Goldman Sachs and Morgan Stanley may ultimately avoid a ban on bank proprietary trading under the Wall Street overhaul.


As part of the Senate financial regulatory debate, Democrats want to bar big banks from proprietary trading. Large non-banks would face potentially higher capital standards under the legislation to account for their trading activities. The restrictions are part of an amendment sponsored by Sens. Carl Levin (D-Mich.) and Jeff Merkley (D-Ore) that has yet to come up for a Senate vote.


Julie Edwards, spokeswoman for Merkley, said on Tuesday that two of Wall Street's heavyweights -- Goldman Sachs and Morgan Stanley -- would not fall under the explicit prohibition in the future if they decided to no longer function as bank holding companies.


Goldman Sachs and Morgan Stanley converted to bank holding companies during the financial crisis in 2008.


Senate Banking Committee Chairman Chris Dodd's (D-Conn.) Wall Street overhaul legislation includes a provision, known as "Hotel California," that would increase Federal Reserve oversight of firms that decide to convert away from bank holding companies.


Dodd's provision covers financial companies that as of Jan. 1, 2010 were bank holding companies with at least $50 billion in assets and that received capital from the $700 billion bailout package. That provision would cover Goldman Sachs and Morgan Stanley.


In the future, if the companies convert away from bank holding companies and are no longer depository institutions, they would be considered non-banks.
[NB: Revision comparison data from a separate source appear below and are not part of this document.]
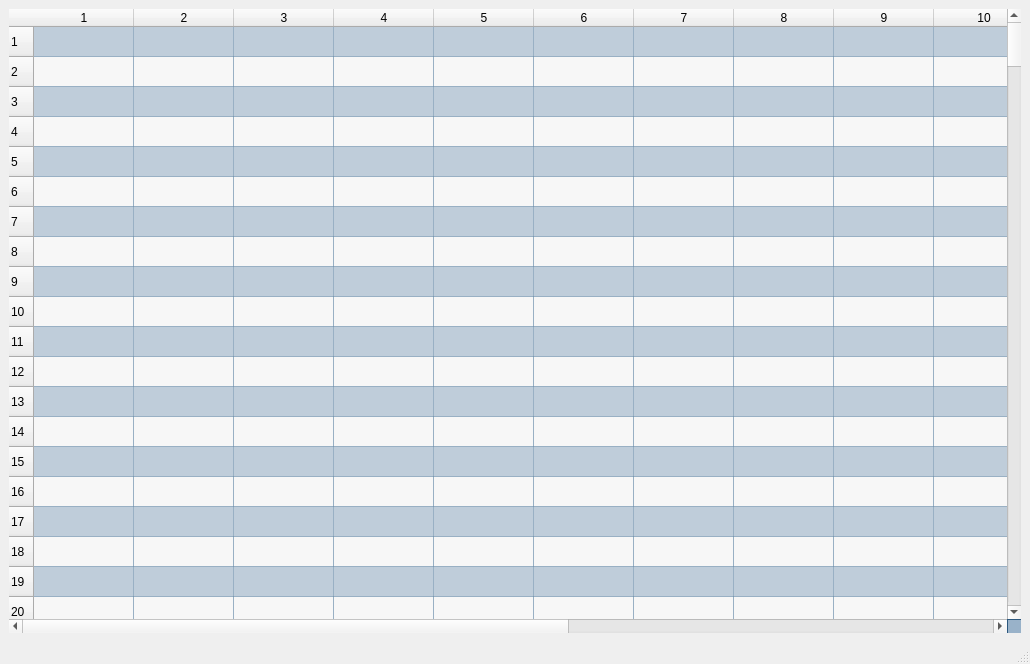
Above: src/GUI/MemoriaDados.ui from JoaoVitorBranco/BIPy before the change. Below: the same form after it.
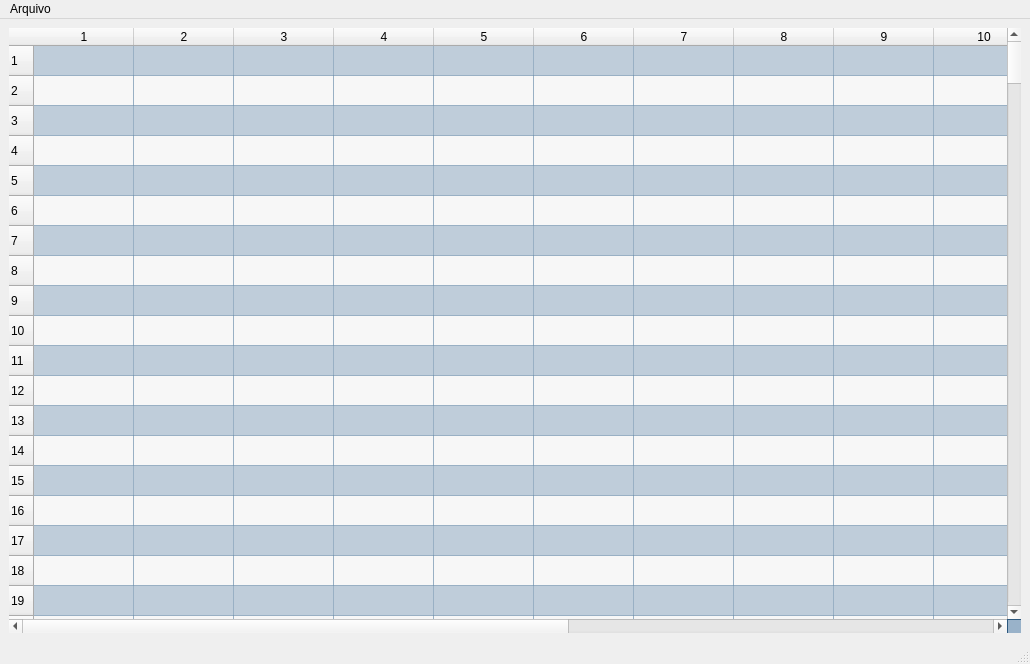
That is the form after the change.

Diff of the .ui file:
```diff
--- a/src/GUI/MemoriaDados.ui
+++ b/src/GUI/MemoriaDados.ui
@@ -364,6 +364,16 @@
      <height>21</height>
     </rect>
    </property>
+   <widget class="QMenu" name="menuArquivo">
+    <property name="title">
+     <string>Arquivo</string>
+    </property>
+    <addaction name="actionCarregar"/>
+    <addaction name="actionSalvar"/>
+    <addaction name="separator"/>
+    <addaction name="actionZero"/>
+   </widget>
+   <addaction name="menuArquivo"/>
   </widget>
   <widget class="QStatusBar" name="statusbar"/>
  </widget>
```
Left out of the diff: 15 changed lines with no effect on the pictures.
Edwards said that the two firms would then face potentially higher capital requirements but not the blanket ban.